Annie B. Bond
Rodale, 2005 (2005)
Read an Excerpt
Reviewed by Hilary Williamson
nnie Bond introduces
with the Navajo world view, to '
walk in beauty
' and harmony with the environment. She talks about the damage that uniquitous synthetic chemicals do to our health, and shares what she herself has learned about making healthier choices.
ond offers a rule, that is to '
Simply choose the least toxic, most natural alternative every time you buy anything, be it a couch, peach ... or three-ring binder.
' She talks about making a
feel good to you, reflecting the people who live there - she discusses traditions from different cultures as well as personal experience. She then takes us through our homes, room by room, providing perspectives on creating both a harmonious and ecofriendly environment - via topics that range from the crafty (like how to make a wreath and
) to the environmentally sound (e.g. use of solar lights, coposting, and the dangers of treated wood). She includes a
Healthy Home Checklist and Questionnaire
here's a lot covered. Information that I plan to incorporate in my own lifestyle includes: NASA research on plants that are most effective against closed room pollutants (spider plants made the list);
cleaners for all kinds of surfaces; healthy food shopping tips; meat cooking and thawing guidelines; instructions to make an

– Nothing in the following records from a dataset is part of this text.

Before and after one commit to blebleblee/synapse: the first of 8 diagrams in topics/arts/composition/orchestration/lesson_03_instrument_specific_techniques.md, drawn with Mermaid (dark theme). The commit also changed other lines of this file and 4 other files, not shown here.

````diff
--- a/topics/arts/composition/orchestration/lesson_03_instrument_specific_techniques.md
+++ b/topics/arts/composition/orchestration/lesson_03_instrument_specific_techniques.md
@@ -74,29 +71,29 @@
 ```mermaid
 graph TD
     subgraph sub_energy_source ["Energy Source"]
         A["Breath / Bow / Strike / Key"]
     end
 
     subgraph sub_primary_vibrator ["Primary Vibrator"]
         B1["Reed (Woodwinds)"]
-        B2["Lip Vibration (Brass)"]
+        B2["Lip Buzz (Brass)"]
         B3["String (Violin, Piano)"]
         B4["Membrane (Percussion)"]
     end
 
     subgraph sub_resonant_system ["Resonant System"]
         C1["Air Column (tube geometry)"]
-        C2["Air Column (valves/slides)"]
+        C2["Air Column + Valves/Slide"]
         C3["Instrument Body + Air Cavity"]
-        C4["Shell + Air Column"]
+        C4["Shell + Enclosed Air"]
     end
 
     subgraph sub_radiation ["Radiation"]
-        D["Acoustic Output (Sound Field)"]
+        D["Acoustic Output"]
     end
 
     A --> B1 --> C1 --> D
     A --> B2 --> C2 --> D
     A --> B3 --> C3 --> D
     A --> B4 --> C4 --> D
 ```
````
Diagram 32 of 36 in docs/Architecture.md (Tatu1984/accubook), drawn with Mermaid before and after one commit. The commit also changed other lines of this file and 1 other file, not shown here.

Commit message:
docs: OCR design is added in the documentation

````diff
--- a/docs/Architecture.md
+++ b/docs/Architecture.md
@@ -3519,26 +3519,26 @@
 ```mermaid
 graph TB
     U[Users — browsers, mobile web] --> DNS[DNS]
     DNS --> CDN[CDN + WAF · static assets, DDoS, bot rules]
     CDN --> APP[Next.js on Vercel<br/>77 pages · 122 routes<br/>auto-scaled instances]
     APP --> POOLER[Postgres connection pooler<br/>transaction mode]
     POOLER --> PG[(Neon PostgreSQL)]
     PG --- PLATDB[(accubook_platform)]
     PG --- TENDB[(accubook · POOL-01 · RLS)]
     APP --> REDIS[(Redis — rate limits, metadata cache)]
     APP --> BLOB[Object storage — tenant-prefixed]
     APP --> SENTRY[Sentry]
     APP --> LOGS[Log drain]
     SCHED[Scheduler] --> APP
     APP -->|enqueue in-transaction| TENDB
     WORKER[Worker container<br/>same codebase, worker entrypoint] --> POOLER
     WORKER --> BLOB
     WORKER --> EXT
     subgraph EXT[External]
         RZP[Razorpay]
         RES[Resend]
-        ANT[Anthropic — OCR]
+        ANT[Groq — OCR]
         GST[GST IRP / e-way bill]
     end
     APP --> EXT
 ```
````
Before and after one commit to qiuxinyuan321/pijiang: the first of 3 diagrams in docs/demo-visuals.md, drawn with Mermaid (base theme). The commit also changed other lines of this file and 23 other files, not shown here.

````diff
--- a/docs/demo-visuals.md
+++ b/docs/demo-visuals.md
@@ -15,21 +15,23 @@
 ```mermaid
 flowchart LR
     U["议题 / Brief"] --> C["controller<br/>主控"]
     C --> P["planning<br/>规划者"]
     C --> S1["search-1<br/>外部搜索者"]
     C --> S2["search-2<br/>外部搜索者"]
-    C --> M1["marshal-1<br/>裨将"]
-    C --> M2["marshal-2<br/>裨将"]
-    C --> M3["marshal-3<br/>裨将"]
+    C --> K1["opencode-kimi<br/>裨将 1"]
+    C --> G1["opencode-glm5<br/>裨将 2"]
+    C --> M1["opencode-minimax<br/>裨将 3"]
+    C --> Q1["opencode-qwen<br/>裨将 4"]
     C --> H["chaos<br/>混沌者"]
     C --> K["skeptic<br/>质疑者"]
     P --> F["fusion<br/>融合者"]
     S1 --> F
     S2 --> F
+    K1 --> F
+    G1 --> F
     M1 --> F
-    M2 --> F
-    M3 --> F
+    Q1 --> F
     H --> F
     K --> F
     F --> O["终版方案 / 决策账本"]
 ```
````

(to rid the home of them); advice on effective well water filtering; ingredients for herbal and healing baths; use of vinegar to disinfect drains; light boxes for Seasonal Affective Disorder; stain removal guidelines; and disaster preparedness checklists. Bond goes into topics even further from the mainstream like geomancy, crystals, and pyramids - though not a believer, I found them interesting.
t the back of the book are about seventy pages of
on categories that range from
is an excellent reference for anyone interested in moving in the direction of a less toxic, more healthy and harmonious lifestyle.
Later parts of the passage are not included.